BEGIN
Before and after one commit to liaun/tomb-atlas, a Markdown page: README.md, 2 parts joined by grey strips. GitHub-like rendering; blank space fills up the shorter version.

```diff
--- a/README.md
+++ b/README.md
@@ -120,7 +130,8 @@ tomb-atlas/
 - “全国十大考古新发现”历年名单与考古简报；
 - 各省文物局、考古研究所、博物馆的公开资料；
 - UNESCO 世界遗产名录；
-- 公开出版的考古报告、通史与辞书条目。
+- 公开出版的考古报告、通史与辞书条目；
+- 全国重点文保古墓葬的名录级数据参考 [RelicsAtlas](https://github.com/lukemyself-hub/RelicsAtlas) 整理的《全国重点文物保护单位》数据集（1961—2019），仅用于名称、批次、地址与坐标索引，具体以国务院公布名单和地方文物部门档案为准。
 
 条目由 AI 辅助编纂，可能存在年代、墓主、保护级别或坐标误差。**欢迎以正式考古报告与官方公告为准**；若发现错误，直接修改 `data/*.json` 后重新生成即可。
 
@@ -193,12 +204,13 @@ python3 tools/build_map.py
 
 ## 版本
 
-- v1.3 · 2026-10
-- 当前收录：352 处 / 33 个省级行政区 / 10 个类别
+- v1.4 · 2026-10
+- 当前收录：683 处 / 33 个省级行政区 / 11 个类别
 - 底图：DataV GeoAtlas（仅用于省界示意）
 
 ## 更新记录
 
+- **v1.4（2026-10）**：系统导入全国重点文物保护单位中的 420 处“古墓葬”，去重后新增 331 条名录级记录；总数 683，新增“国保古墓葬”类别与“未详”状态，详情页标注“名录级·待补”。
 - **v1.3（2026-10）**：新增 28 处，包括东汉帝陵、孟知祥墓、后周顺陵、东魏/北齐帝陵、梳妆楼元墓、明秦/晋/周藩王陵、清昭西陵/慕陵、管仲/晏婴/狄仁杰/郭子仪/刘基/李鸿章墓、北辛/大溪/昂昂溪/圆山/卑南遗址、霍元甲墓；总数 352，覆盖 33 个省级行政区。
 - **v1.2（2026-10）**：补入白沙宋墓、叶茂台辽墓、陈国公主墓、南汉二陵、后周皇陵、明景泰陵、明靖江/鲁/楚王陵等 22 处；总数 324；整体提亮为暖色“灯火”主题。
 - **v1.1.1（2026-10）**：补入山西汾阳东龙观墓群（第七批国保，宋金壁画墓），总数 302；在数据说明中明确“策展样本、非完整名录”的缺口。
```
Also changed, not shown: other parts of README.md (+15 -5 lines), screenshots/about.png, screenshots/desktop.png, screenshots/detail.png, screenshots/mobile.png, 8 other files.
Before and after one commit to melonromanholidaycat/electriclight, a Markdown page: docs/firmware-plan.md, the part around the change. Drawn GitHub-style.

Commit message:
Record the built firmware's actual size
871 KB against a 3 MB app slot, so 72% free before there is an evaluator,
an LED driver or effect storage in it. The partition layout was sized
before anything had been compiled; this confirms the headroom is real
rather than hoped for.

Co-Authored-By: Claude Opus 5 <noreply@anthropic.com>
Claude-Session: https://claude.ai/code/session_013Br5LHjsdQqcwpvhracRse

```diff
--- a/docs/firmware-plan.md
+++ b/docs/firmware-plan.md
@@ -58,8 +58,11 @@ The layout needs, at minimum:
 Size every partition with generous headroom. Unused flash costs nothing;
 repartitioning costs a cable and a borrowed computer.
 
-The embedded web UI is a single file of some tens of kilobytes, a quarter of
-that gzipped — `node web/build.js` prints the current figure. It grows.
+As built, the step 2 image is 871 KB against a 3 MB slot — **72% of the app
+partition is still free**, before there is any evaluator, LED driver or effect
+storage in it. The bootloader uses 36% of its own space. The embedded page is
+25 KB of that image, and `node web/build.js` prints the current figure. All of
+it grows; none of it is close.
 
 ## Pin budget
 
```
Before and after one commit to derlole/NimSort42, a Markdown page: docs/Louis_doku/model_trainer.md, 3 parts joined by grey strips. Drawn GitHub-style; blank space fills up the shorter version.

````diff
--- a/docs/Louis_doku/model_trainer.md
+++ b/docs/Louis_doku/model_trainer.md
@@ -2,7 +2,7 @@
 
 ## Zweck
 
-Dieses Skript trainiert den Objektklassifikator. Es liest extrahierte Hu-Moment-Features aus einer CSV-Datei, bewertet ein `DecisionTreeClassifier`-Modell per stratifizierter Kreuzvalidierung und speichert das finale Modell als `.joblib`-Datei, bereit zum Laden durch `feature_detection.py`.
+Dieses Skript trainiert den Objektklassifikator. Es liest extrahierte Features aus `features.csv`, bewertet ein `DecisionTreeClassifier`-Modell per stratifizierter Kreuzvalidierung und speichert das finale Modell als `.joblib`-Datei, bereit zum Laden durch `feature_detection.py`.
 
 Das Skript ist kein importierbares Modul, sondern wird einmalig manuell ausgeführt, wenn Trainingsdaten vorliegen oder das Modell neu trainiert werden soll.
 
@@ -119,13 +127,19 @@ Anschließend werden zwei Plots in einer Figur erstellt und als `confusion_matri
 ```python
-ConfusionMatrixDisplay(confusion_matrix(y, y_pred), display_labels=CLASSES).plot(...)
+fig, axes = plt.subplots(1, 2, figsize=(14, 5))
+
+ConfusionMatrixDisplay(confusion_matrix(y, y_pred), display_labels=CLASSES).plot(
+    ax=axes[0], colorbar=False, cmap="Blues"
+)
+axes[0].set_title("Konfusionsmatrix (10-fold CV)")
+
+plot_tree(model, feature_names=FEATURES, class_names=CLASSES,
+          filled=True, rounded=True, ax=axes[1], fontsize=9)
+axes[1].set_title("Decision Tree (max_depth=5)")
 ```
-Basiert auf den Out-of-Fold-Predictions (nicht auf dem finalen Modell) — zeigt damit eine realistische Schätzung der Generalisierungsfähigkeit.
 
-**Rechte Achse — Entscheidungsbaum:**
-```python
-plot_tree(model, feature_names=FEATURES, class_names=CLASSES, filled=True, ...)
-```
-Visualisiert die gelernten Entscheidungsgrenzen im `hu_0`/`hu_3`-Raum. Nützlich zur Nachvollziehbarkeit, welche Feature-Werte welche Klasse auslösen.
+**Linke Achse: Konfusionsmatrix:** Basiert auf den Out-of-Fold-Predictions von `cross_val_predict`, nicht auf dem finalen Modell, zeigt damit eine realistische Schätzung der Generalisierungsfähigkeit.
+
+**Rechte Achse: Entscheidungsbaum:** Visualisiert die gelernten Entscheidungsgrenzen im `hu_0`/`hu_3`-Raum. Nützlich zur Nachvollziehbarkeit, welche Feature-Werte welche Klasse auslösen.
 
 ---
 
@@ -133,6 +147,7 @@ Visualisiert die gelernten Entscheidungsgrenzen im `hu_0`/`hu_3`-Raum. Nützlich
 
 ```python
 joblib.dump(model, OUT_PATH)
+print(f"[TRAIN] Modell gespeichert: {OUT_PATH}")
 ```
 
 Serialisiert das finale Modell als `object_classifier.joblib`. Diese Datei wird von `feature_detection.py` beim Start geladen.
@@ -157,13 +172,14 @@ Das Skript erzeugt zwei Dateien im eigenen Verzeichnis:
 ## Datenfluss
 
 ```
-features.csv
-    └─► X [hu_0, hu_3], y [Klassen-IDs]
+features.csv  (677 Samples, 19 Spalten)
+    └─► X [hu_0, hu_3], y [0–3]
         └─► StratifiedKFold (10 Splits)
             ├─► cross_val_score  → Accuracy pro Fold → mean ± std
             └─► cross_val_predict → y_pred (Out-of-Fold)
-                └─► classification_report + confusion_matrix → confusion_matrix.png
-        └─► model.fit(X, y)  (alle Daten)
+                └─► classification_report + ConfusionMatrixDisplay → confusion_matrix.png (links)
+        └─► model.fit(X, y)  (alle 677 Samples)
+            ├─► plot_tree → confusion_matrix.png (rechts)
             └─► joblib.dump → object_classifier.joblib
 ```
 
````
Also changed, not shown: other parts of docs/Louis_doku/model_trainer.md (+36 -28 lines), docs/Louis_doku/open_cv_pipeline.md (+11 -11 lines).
END
> [Exercise description]: Which lines of the listing contain the word "CLASSES"? Copy each of them.

> [Answer to the problem]:
-ConfusionMatrixDisplay(confusion_matrix(y, y_pred), display_labels=CLASSES).plot(...)
+ConfusionMatrixDisplay(confusion_matrix(y, y_pred), display_labels=CLASSES).plot(
+plot_tree(model, feature_names=FEATURES, class_names=CLASSES,
-plot_tree(model, feature_names=FEATURES, class_names=CLASSES, filled=True, ...)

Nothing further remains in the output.